** Supplied entries **
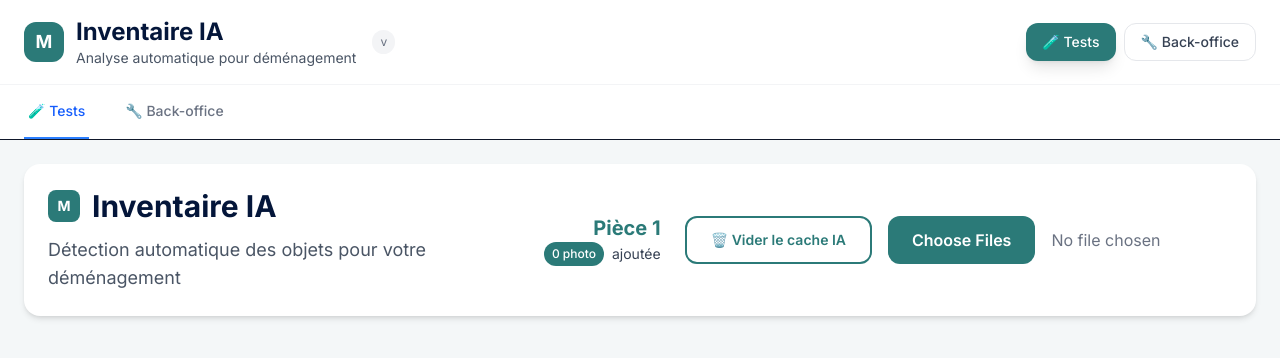
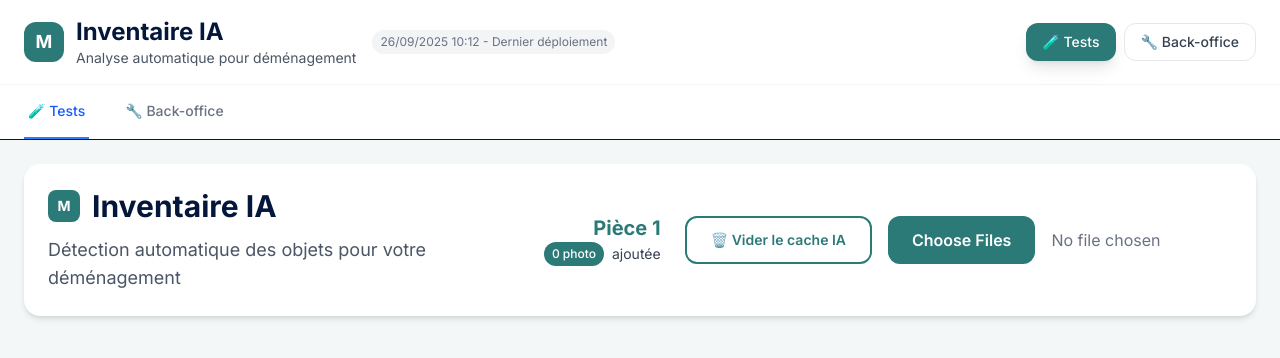
Before and after one commit to gdetaisne/moverz_v3, a Next.js app: page / in a window 1280 px wide. Shown: the top 358 px of the page. Built offline with nearby package versions, Linux system fonts and the light colour scheme.

Commit message:
🐛 Fix build error - getBuildInfo() returns string
- Correction de l'erreur TypeScript sur getBuildInfo().version
- Build local réussi ✅

```diff
--- a/app/page.tsx
+++ b/app/page.tsx
@@ -649,7 +649,7 @@ export default function Home() {
                   </div>
                 </div>
                 <span className="text-xs text-gray-500 bg-gray-100 px-2 py-1 rounded-full">
-                  v {getBuildInfo().version}
+                  {getBuildInfo()}
                 </span>
               </div>
               <div className="flex space-x-2">
--- a/lib/buildInfo.ts
+++ b/lib/buildInfo.ts
@@ -1,9 +1,9 @@
 // Informations de build - générées automatiquement
-// Dernière mise à jour: 2025-09-26T00:55:36.513Z
+// Dernière mise à jour: 2025-09-26T03:12:58.967Z
 
 export const BUILD_INFO = {
-  timestamp: "2025-09-26T00:55:36.513Z",
-  date: "26/09/2025 07:55"
+  timestamp: "2025-09-26T03:12:58.967Z",
+  date: "26/09/2025 10:12"
 };
 
 export function getBuildInfo() {
```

** Problem **
A single number is expected: how many lines in the material above contain the word "export".

** Result of the exercise **
3